|Period 1 (1984–1991)||Period 3 (2000–2006)|
|Spontaneous term||106 128||59.3||73 993||45.6|
|Medically indicated term||59 276||33.1||73 151||45.1|
|Medically indicated preterm||3140||1.8||3579||2.2|
|Total||178 894||100||162 283||100|
At issue is also that the authors mention that ‘preterm deliveries could be eliminated after removing six antecedents from the population; up to 50% for medically indicated preterm deliveries, and between 10 and 20% PROM and spontaneous preterm labour'. In our opinion, this statement is challengeable, as many of the pregnancy complications, such as threatened preterm labour, pre-eclampsia and antepartum haemorrhage, are in fact a first sign of the disease process leading to preterm birth rather than true antecedents, i.e. they are risk indicators rather than risk factors.

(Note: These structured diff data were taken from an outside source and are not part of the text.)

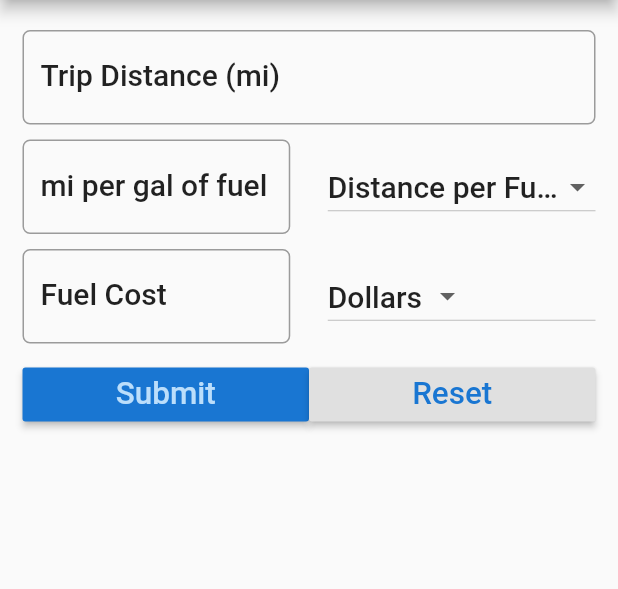
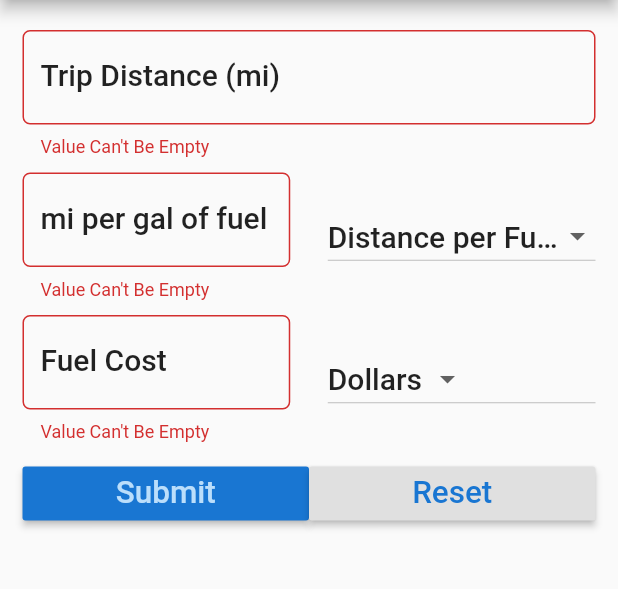
Before and after one commit to tzirtzi/flutter_trip_cost_calc, a Flutter app: the screen it shows after launch, after a tap on "Submit", on a phone screen of 412 x 824 dp, the part 84-673 px from its top. Run offline on Flutter 3.47's test engine with Material 2 defaults, Android fonts, the phone set to English and light mode, and no system bars.

```diff
--- a/lib/fuelform.dart
+++ b/lib/fuelform.dart
@@ -1,4 +1,5 @@
 import 'package:flutter/material.dart';
+import 'package:flutter/foundation.dart'; //listEquals
 
 class FuelForm extends StatefulWidget {
   @override
@@ -17,7 +18,7 @@ class _FuelFormState extends State<FuelForm> {
   String _consumption = "";
   String _distanceUnit = "";
   String _volumeUnit = "";
-  //String _validationElement = "";
+  List<String> _validationElement = [""];
 
   final _currencies = ['Dollars', 'Euro', 'Pounds', 'Yen'];
   final _consumptionChoices = <String>[
@@ -49,13 +50,34 @@ class _FuelFormState extends State<FuelForm> {
     });
   }
 
-  // void _validate() {
-  //   if (distanceController.text == '') {
+  void _validate() {
+    setState(() {
+      _validationElement = []; //initialize validation stack
+    });
 
-  //   }
-  // }
+    if (distanceController.text == '') {
+      setState(() {
+        _validationElement.add('distance');
+      });
+    }
+
+    if (fuelController.text == '') {
+      setState(() {
+        _validationElement.add('fuel');
+      });
+    }
+
+    if (consumptionController.text == '') {
+      setState(() {
+        _validationElement.add('consumption');
+      });
+    }
+  }
 
   String _calculate() {
+
+    if ( listEquals( _validationElement, [""]) == true ) { return "";}
+
     // use String.replaceAll to convert , with correct decimal .
     double _distance =
         double.parse(distanceController.text.replaceAll(',', '.'));
@@ -165,6 +187,9 @@ class _FuelFormState extends State<FuelForm> {
                             labelText:
                                 _getDistanceLabel(), // "Trip Distance (${this._distanceUnit})",
                             labelStyle: textStyle,
+                            errorText: _validationElement.contains('distance')
+                                ? 'Value Can\'t Be Empty'
+                                : null,
                             border: OutlineInputBorder(
                                 borderRadius: BorderRadius.circular(5.0))),
                       )),
@@ -182,6 +207,10 @@ class _FuelFormState extends State<FuelForm> {
                               labelText:
                                   _getConsumptionLabel(), // "${this._distanceUnit} per ${this._volumeUnit} of fuel",
                               labelStyle: textStyle,
+                              errorText:
+                                  _validationElement.contains('consumption')
+                                      ? 'Value Can\'t Be Empty'
+                                      : null,
                               border: OutlineInputBorder(
                                   borderRadius: BorderRadius.circular(5.0))),
                         )),
@@ -217,6 +246,9 @@ class _FuelFormState extends State<FuelForm> {
                               hintText: "e.g. 1.60",
                               labelText: "Fuel Cost",
                               labelStyle: textStyle,
+                              errorText: _validationElement.contains('fuel')
+                                  ? 'Value Can\'t Be Empty'
+                                  : null,
                               border: OutlineInputBorder(
                                   borderRadius: BorderRadius.circular(5.0))),
                         )),
@@ -246,6 +278,7 @@ class _FuelFormState extends State<FuelForm> {
                       color: Theme.of(context).primaryColorDark,
                       textColor: Theme.of(context).primaryColorLight,
                       onPressed: () {
+                        _validate();
                         setState(() {
                           result = _calculate();
                         });
```
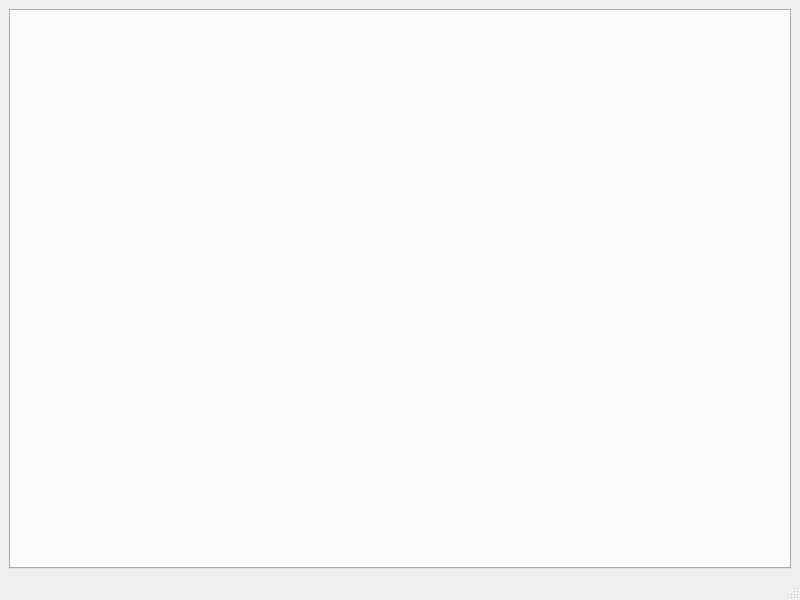
First picture: the form in ui/optc.ui, repository Fabiobreo/Optc-ToolBox, before the edit.
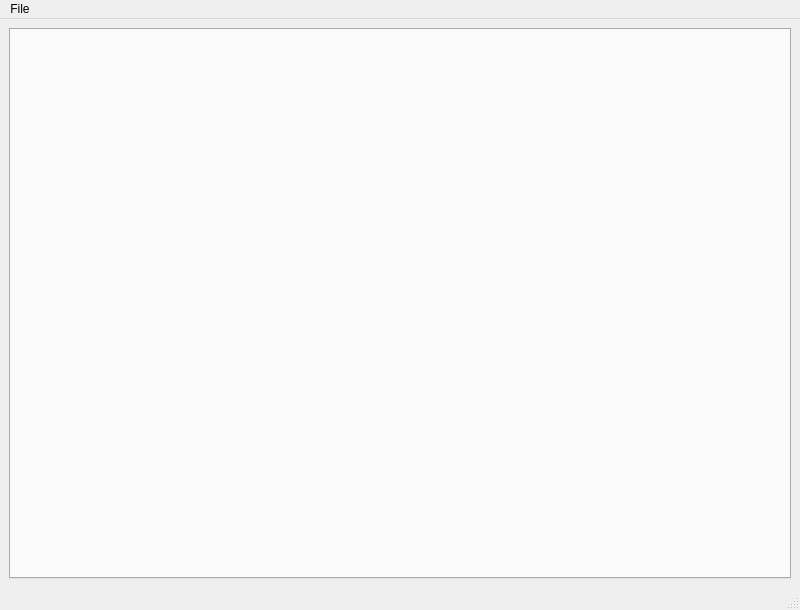
Second picture: the form after the edit.

```diff
--- a/ui/optc.ui
+++ b/ui/optc.ui
@@ -7,7 +7,7 @@
     <x>0</x>
     <y>0</y>
     <width>800</width>
-    <height>600</height>
+    <height>610</height>
    </rect>
   </property>
   <property name="sizePolicy">
@@ -23,6 +23,9 @@
    <layout class="QHBoxLayout" name="horizontalLayout">
     <item>
      <widget class="QTabWidget" name="tabWidget">
+      <property name="tabPosition">
+       <enum>QTabWidget::West</enum>
+      </property>
       <property name="currentIndex">
        <number>-1</number>
       </property>
@@ -39,8 +42,33 @@
      <height>20</height>
     </rect>
    </property>
+   <property name="sizePolicy">
+    <sizepolicy hsizetype="MinimumExpanding" vsizetype="Fixed">
+     <horstretch>0</horstretch>
+     <verstretch>0</verstretch>
+    </sizepolicy>
+   </property>
+   <widget class="QMenu" name="menuFile">
+    <property name="title">
+     <string>File</string>
+    </property>
+    <addaction name="actionLogout"/>
+   </widget>
+   <addaction name="menuFile"/>
   </widget>
-  <widget class="QStatusBar" name="statusbar"/>
+  <widget class="QStatusBar" name="statusbar">
+   <property name="sizePolicy">
+    <sizepolicy hsizetype="Preferred" vsizetype="Fixed">
+     <horstretch>0</horstretch>
+     <verstretch>0</verstretch>
+    </sizepolicy>
+   </property>
+  </widget>
+  <action name="actionLogout">
+   <property name="text">
+    <string>Logout</string>
+   </property>
+  </action>
  </widget>
  <resources/>
  <connections/>
```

In this respect, it is important to realise that the authors include all variables in a one-step model. Alternatively, one could imagine a more ‘stepwise’ approach that mimics the occurrence of the subsequent steps leading to preterm birth over time. In such an approach, baseline factors and obstetric history could be used to estimate a baseline risk, while in subsequent steps, the contribution of pre-existing medical conditions and pregnancy complications that precede preterm birth could be modelled. The wonderful data set that the authors have collected would allow the assessment of changes over time in this process, as well as comparison of similar women in their first and second pregnancy.